● **THE PROBLEM**
Search the data below for "files"; list each line that holds it.

● **SUPPLIED MATERIAL**
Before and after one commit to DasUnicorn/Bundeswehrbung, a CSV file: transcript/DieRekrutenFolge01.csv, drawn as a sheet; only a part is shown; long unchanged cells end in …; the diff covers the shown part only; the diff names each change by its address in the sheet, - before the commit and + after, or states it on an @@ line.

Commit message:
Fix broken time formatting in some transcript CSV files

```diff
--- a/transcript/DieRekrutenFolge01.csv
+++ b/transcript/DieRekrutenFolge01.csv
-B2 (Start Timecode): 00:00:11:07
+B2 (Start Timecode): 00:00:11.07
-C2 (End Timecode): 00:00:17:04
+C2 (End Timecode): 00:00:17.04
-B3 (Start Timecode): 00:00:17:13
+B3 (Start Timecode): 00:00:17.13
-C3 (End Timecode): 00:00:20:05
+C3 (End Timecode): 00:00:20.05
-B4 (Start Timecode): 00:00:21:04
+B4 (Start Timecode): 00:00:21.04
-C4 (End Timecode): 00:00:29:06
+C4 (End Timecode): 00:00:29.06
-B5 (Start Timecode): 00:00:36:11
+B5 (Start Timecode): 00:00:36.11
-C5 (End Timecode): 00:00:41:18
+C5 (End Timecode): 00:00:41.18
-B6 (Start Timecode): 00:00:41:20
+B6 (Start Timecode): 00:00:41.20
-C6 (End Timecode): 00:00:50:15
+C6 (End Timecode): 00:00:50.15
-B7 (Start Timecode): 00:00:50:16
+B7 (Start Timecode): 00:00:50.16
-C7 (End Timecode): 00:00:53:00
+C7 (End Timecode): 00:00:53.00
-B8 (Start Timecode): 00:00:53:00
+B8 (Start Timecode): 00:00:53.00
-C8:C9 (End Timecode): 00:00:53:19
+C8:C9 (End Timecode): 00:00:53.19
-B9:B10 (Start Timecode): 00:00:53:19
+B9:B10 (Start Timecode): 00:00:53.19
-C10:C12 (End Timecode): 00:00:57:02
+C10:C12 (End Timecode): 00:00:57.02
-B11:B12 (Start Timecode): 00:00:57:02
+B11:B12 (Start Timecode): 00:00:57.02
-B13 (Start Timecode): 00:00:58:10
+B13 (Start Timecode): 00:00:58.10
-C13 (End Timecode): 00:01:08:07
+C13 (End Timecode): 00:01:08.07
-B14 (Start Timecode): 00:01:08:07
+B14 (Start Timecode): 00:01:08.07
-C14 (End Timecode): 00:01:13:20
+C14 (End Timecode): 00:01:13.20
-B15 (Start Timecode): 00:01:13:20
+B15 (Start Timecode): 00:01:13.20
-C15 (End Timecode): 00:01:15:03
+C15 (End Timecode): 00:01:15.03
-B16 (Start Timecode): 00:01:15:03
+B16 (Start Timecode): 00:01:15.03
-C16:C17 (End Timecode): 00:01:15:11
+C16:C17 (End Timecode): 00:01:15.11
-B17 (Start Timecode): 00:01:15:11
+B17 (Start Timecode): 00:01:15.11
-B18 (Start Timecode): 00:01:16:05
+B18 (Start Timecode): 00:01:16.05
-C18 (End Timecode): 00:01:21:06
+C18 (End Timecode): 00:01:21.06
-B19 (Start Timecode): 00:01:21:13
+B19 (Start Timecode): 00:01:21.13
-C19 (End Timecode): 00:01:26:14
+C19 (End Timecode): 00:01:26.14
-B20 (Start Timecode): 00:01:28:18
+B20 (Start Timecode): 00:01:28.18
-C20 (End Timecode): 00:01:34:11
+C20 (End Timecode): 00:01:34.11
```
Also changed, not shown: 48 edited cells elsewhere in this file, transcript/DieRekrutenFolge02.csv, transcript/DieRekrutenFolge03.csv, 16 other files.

● **TASK SOLUTION**
Fix broken time formatting in some transcript CSV files
Also changed, not shown: 48 edited cells elsewhere in this file, transcript/DieRekrutenFolge02.csv, transcript/DieRekrutenFolge03.csv, 16 other files.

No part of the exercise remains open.